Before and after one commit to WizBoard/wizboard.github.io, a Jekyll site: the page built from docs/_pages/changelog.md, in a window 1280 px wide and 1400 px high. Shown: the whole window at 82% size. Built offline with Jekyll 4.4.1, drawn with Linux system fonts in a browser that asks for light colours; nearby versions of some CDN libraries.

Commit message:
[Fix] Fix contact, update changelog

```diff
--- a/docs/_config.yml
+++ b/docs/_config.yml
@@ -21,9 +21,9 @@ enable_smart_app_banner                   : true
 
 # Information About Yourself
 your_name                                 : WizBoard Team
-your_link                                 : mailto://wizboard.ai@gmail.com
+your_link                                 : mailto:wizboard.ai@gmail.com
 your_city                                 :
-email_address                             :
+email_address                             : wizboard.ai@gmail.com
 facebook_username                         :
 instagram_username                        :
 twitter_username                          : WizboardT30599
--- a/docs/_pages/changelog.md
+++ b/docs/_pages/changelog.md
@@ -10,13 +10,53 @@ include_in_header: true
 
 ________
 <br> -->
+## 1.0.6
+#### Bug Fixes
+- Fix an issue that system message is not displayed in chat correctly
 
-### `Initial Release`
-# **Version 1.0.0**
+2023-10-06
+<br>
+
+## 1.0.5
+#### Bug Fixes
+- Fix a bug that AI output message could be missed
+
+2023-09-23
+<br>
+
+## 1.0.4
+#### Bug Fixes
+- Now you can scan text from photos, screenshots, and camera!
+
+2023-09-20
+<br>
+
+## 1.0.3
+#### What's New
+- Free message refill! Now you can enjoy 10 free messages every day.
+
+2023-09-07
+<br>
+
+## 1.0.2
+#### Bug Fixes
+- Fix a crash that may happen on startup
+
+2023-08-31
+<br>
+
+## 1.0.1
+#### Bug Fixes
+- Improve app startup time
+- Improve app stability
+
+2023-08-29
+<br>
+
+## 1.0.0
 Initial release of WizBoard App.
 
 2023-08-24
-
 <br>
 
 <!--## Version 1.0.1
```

- Problem requirements -
Go through the material above and report each line containing "docs".

- Output -
Before and after one commit to WizBoard/wizboard.github.io, a Jekyll site: the page built from docs/_pages/changelog.md, in a window 1280 px wide and 1400 px high. Shown: the whole window at 82% size. Built offline with Jekyll 4.4.1, drawn with Linux system fonts in a browser that asks for light colours; nearby versions of some CDN libraries.
--- a/docs/_config.yml
+++ b/docs/_config.yml
--- a/docs/_pages/changelog.md
+++ b/docs/_pages/changelog.md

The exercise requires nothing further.